**Your assignment:** Every line that contains the word "single" should be copied from the records below.

**Supplied entries:**
[Start of Attachment]

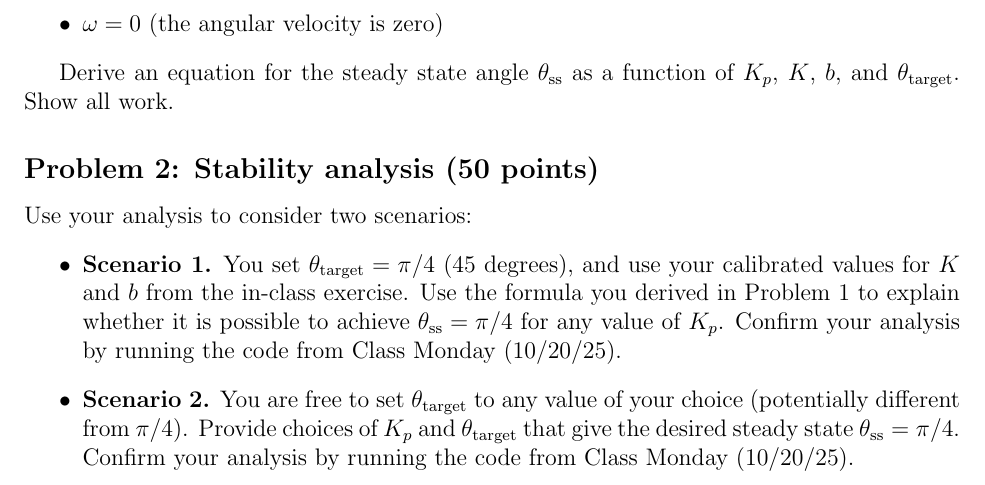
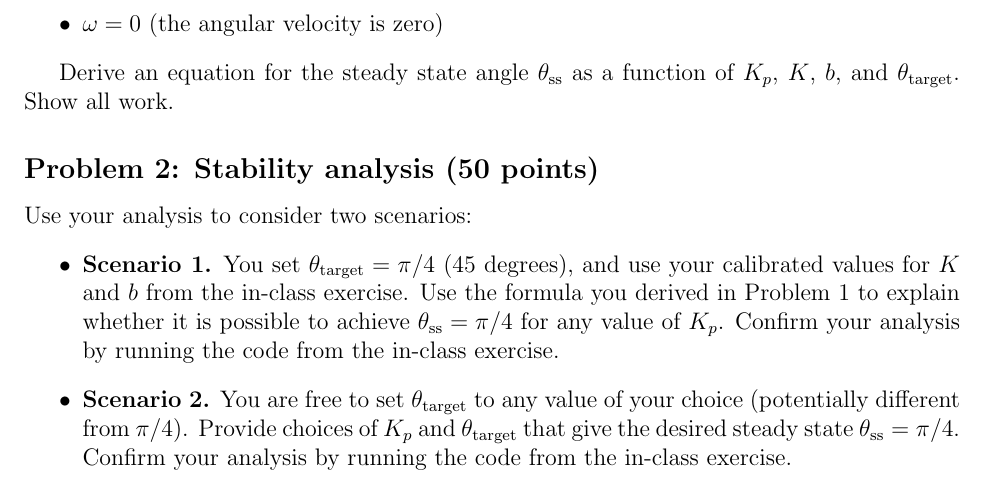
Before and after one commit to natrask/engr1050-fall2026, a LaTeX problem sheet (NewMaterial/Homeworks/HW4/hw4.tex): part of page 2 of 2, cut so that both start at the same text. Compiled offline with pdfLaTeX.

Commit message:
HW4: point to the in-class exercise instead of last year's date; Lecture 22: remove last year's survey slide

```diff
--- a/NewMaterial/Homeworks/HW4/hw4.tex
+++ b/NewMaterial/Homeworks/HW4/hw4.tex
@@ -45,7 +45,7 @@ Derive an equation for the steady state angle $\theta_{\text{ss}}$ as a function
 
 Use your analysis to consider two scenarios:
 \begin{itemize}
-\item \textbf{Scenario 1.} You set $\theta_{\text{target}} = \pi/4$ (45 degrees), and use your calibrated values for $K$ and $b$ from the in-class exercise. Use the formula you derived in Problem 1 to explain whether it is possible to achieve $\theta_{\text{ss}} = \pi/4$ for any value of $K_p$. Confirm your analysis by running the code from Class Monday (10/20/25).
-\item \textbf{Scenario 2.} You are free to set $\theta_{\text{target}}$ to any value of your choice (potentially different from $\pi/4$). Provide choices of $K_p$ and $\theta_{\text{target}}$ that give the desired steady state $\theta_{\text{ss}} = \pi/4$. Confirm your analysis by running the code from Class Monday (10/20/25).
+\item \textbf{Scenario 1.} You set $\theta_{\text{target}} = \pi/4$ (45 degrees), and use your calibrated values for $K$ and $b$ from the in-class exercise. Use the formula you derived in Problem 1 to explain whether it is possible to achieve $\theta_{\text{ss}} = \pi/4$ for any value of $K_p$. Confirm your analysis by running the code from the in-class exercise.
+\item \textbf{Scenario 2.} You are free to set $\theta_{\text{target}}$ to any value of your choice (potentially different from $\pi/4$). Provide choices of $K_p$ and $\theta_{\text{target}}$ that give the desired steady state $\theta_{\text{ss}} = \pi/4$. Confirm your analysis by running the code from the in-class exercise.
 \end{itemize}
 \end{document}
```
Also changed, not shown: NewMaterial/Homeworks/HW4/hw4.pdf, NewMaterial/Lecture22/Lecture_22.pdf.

[End of Attachment]
[Start of Attachment]

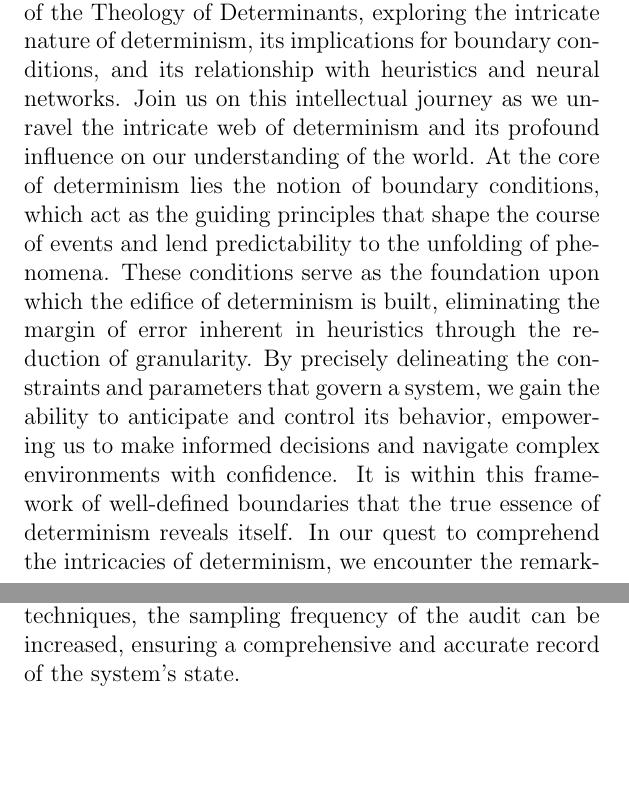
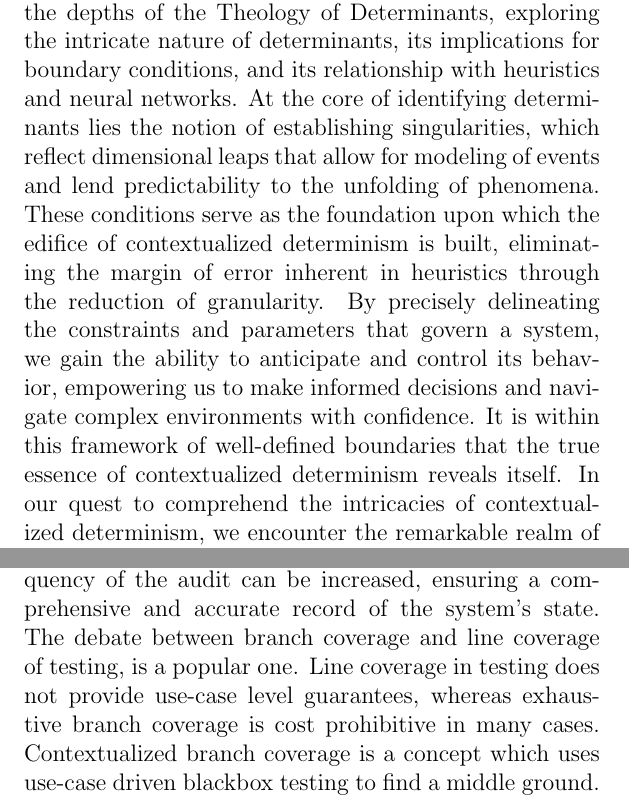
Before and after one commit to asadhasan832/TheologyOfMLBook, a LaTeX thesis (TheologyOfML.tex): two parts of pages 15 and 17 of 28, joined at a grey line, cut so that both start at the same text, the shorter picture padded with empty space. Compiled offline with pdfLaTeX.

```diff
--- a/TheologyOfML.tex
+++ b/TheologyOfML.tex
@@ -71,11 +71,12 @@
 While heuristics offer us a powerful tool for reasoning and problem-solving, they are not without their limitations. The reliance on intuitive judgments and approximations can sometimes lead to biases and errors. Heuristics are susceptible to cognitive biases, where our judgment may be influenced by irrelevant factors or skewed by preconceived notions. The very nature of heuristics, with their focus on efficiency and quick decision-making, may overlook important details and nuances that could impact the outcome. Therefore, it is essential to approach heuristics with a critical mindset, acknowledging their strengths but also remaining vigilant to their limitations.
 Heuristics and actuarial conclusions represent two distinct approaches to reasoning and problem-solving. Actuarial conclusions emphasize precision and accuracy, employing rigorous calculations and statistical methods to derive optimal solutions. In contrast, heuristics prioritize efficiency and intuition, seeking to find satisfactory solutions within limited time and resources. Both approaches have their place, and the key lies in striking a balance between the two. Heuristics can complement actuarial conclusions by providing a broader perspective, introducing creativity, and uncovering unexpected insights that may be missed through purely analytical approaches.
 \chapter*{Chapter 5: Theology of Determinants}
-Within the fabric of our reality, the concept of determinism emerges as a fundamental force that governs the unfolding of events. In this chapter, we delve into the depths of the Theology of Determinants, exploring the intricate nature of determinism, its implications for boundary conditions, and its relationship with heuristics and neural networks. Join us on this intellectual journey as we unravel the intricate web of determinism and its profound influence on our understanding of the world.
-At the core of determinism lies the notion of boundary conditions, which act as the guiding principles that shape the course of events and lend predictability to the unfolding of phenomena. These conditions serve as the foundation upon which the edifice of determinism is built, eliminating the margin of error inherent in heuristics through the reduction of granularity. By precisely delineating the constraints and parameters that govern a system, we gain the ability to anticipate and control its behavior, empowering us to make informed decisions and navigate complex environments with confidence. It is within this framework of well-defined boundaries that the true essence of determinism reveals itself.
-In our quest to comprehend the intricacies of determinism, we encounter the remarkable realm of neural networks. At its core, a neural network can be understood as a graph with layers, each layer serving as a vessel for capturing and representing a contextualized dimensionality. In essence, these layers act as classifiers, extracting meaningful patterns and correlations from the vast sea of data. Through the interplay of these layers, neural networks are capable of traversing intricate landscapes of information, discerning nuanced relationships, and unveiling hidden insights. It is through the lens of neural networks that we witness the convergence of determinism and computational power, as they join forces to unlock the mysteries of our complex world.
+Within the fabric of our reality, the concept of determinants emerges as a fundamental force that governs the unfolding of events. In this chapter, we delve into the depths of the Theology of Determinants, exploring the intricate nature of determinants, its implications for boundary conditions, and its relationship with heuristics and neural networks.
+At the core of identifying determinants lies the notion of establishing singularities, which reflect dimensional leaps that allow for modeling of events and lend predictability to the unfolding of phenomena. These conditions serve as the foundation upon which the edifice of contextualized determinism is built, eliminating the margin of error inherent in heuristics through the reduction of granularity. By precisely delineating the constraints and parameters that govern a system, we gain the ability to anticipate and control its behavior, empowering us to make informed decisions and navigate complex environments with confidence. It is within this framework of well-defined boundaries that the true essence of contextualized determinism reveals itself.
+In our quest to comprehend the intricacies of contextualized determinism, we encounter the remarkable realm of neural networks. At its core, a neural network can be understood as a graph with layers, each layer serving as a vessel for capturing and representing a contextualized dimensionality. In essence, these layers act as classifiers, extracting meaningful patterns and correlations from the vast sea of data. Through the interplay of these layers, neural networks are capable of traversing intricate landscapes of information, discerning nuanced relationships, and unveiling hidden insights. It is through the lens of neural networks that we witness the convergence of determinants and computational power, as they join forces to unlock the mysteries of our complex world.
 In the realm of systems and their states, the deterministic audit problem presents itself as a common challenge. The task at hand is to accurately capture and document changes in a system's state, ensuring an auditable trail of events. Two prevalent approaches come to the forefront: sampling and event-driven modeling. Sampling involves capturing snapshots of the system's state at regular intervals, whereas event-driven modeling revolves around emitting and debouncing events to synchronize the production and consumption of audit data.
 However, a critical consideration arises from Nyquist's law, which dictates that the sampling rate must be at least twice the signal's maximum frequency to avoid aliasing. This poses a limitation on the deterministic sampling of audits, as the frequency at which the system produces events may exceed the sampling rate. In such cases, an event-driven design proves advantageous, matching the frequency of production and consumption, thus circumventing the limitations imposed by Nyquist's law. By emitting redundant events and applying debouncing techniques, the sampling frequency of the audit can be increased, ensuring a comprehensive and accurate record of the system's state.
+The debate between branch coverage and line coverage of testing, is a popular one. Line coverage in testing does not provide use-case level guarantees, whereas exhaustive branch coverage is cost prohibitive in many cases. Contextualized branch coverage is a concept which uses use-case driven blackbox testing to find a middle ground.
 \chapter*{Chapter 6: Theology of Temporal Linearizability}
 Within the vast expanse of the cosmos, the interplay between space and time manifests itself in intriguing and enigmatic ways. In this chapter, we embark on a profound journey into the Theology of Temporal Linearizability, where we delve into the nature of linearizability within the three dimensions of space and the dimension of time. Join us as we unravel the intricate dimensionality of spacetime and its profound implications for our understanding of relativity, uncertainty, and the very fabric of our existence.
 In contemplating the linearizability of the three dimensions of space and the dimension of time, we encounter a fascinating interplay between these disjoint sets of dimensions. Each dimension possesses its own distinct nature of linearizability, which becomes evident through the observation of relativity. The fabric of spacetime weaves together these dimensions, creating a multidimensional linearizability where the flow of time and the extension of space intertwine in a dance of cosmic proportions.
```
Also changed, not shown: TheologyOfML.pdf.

[End of Attachment]
[Start of Attachment]

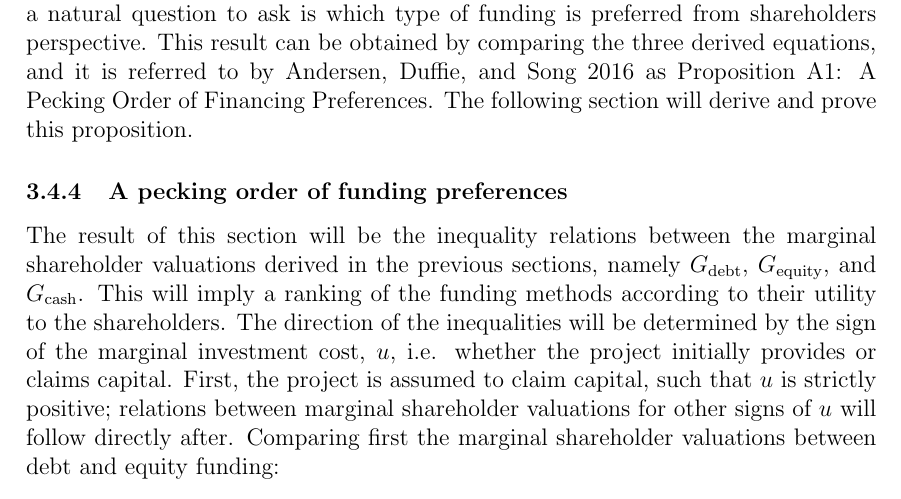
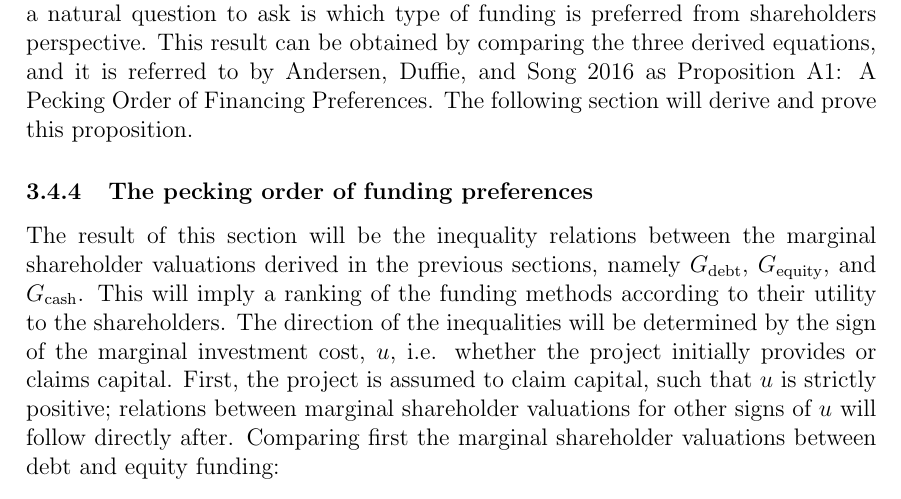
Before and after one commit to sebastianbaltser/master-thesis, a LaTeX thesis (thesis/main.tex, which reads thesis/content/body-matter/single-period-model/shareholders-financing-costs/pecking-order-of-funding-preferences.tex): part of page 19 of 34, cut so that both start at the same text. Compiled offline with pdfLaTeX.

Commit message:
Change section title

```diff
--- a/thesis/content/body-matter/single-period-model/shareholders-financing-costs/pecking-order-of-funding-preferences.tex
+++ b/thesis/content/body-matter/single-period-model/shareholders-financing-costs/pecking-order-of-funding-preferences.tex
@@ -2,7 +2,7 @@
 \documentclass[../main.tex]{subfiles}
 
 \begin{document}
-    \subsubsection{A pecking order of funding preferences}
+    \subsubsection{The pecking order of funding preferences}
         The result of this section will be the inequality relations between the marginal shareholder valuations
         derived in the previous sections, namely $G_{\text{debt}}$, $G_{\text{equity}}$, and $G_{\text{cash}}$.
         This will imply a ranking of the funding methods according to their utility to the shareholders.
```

[End of Attachment]

**Answer for the task:**
Before and after one commit to sebastianbaltser/master-thesis, a LaTeX thesis (thesis/main.tex, which reads thesis/content/body-matter/single-period-model/shareholders-financing-costs/pecking-order-of-funding-preferences.tex): part of page 19 of 34, cut so that both start at the same text. Compiled offline with pdfLaTeX.
--- a/thesis/content/body-matter/single-period-model/shareholders-financing-costs/pecking-order-of-funding-preferences.tex
+++ b/thesis/content/body-matter/single-period-model/shareholders-financing-costs/pecking-order-of-funding-preferences.tex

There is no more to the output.